## RECORD EXTRACTS
Segment Open
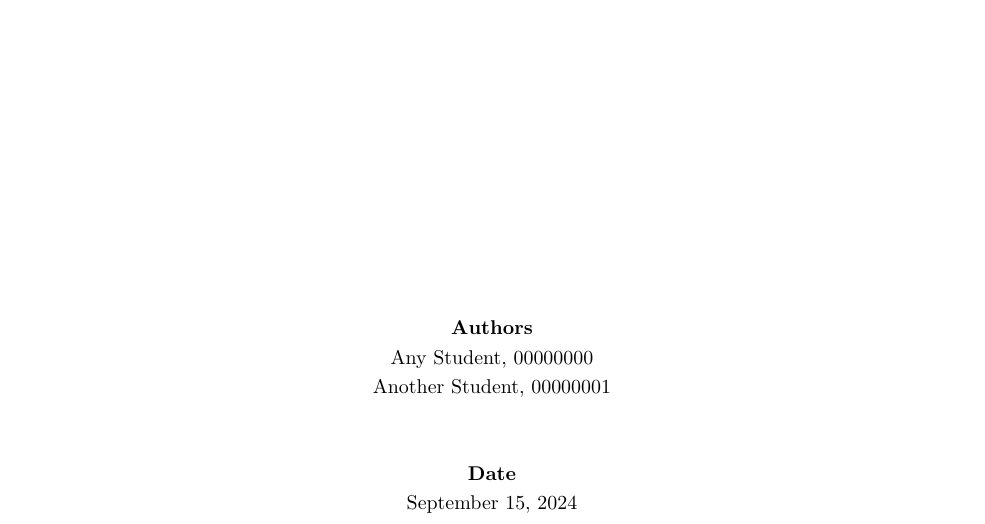
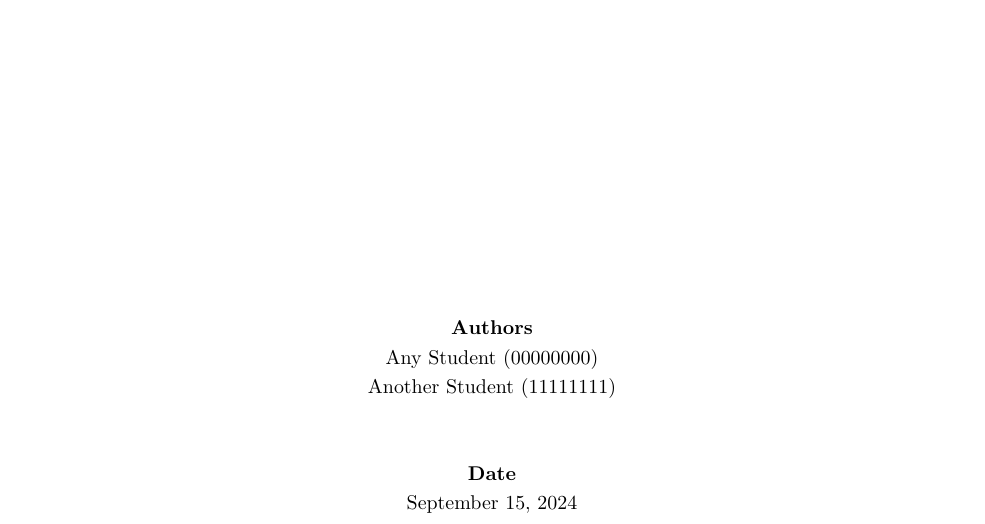
Before and after one commit to peylix/bdic-report-template-latex, a LaTeX document (report.tex): part of page 1 of 3, cut so that both start at the same text. Compiled offline with pdfLaTeX.

Commit message:
Updated README.md

```diff
--- a/report.tex
+++ b/report.tex
@@ -14,8 +14,8 @@
 % If this is individual, just add your name to both \authorname and \namelist
 \newcommand{\authorname}{Group 0}
 \newcommand{\namelist}{
-    {Any Student, 00000000},
-    {Another Student, 00000001}
+    {Any Student (00000000)},
+    {Another Student (11111111)}
 }
 \newcommand{\coursecode}{COMP0000J}
 \newcommand{\paperdate}{\today}
```
Also changed, not shown: README.md, screenshots/screenshot-1.jpg (added), screenshots/screenshot-1.png (deleted), screenshots/screenshot-2.jpg (added), screenshots/screenshot-2.png (deleted), screenshots/screenshot-3.jpg (added), screenshots/screenshot-3.png (deleted), 1 other file.
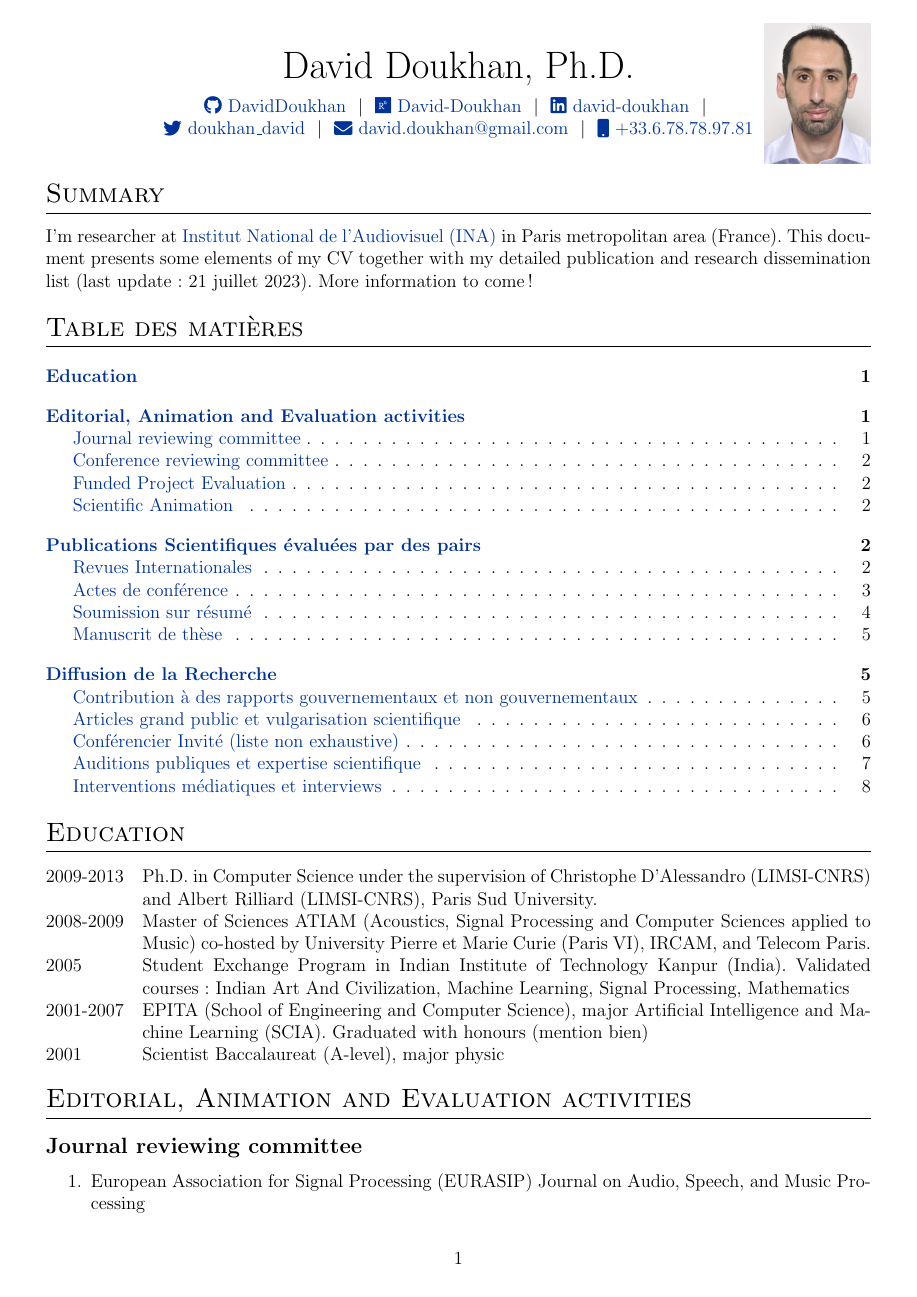
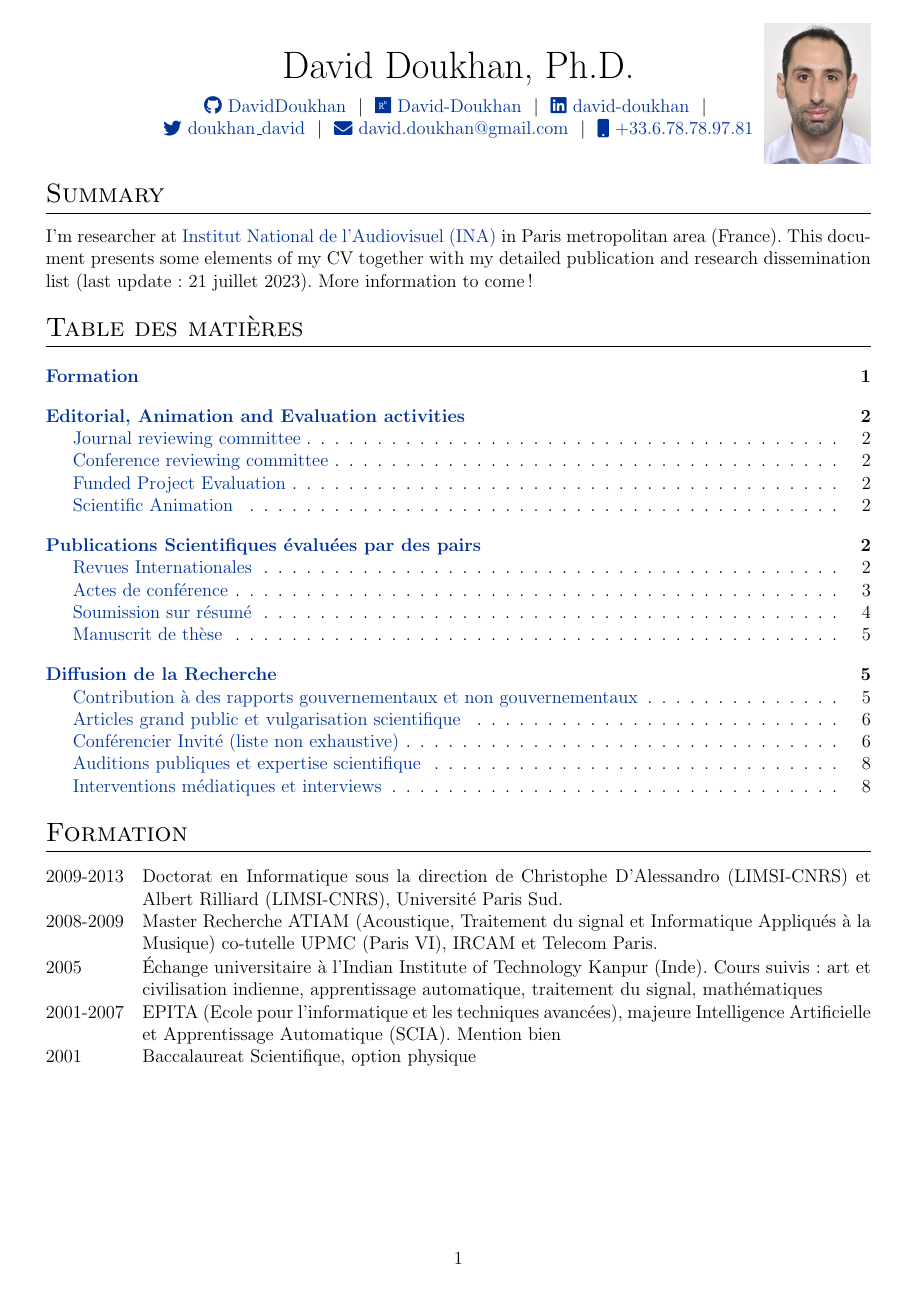
Before and after one commit to DavidDoukhan/david_doukhan_detailed_cv, a LaTeX CV (david_doukhan_extended_cv_fr.tex, which reads david_doukhan_extended_cv.tex): page 1 of 8. Compiled offline with pdfLaTeX.

Commit message:
education FR

```diff
--- a/david_doukhan_extended_cv.tex
+++ b/david_doukhan_extended_cv.tex
@@ -285,7 +288,19 @@ More information to come!
 2001-2007 & EPITA (School of Engineering and Computer Science), major Artificial Intelligence and Machine Learning (SCIA). Graduated with honours (mention bien)\\
 2001 & Scientist Baccalaureat (A-level), major physic\\
 \end{tabularx}
+\end{en}
 
+
+\begin{fr}
+\section{Formation}
+\begin{tabularx}{\linewidth}{@{}l X@{}}
+2009-2013 & Doctorat en Informatique sous la direction de Christophe D’Alessandro (LIMSI-CNRS) et Albert Rilliard (LIMSI-CNRS), Université Paris Sud.\\
+2008-2009 & Master Recherche ATIAM (Acoustique, Traitement du signal et Informatique Appliqués à la Musique) co-tutelle UPMC (Paris VI), IRCAM et Telecom Paris.\\
+2005 & \'Echange universitaire à l'Indian Institute of Technology Kanpur (Inde). Cours suivis: art et civilisation indienne, apprentissage automatique, traitement du signal, mathématiques\\
+2001-2007 & EPITA (Ecole pour l'informatique et les techniques avancées), majeure Intelligence Artificielle et Apprentissage Automatique (SCIA). Mention bien\\
+2001 & Baccalaureat Scientifique, option physique\\
+\end{tabularx}
+\end{fr}
 
 
 \section{Editorial, Animation and Evaluation activities}
```
Also changed, not shown: david_doukhan_extended_cv_en.tex (+1 -0 lines), david_doukhan_extended_cv_fr.tex (+1 -0 lines), david_doukhan_extended_cv.tex (3 more changed lines).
Segment Closed
## THE TASK
Leaving every picture out, please copy exactly the lines from the one holding "Also changed, not shown: README.md, screenshots/screenshot-1.jpg" through the last line of the listing, both ends included.

## WRITTEN ANSWER
Also changed, not shown: README.md, screenshots/screenshot-1.jpg (added), screenshots/screenshot-1.png (deleted), screenshots/screenshot-2.jpg (added), screenshots/screenshot-2.png (deleted), screenshots/screenshot-3.jpg (added), screenshots/screenshot-3.png (deleted), 1 other file.
Before and after one commit to DavidDoukhan/david_doukhan_detailed_cv, a LaTeX CV (david_doukhan_extended_cv_fr.tex, which reads david_doukhan_extended_cv.tex): page 1 of 8. Compiled offline with pdfLaTeX.

Commit message:
education FR

```diff
--- a/david_doukhan_extended_cv.tex
+++ b/david_doukhan_extended_cv.tex
@@ -285,7 +288,19 @@ More information to come!
 2001-2007 & EPITA (School of Engineering and Computer Science), major Artificial Intelligence and Machine Learning (SCIA). Graduated with honours (mention bien)\\
 2001 & Scientist Baccalaureat (A-level), major physic\\
 \end{tabularx}
+\end{en}
 
+
+\begin{fr}
+\section{Formation}
+\begin{tabularx}{\linewidth}{@{}l X@{}}
+2009-2013 & Doctorat en Informatique sous la direction de Christophe D’Alessandro (LIMSI-CNRS) et Albert Rilliard (LIMSI-CNRS), Université Paris Sud.\\
+2008-2009 & Master Recherche ATIAM (Acoustique, Traitement du signal et Informatique Appliqués à la Musique) co-tutelle UPMC (Paris VI), IRCAM et Telecom Paris.\\
+2005 & \'Echange universitaire à l'Indian Institute of Technology Kanpur (Inde). Cours suivis: art et civilisation indienne, apprentissage automatique, traitement du signal, mathématiques\\
+2001-2007 & EPITA (Ecole pour l'informatique et les techniques avancées), majeure Intelligence Artificielle et Apprentissage Automatique (SCIA). Mention bien\\
+2001 & Baccalaureat Scientifique, option physique\\
+\end{tabularx}
+\end{fr}
 
 
 \section{Editorial, Animation and Evaluation activities}
```
Also changed, not shown: david_doukhan_extended_cv_en.tex (+1 -0 lines), david_doukhan_extended_cv_fr.tex (+1 -0 lines), david_doukhan_extended_cv.tex (3 more changed lines).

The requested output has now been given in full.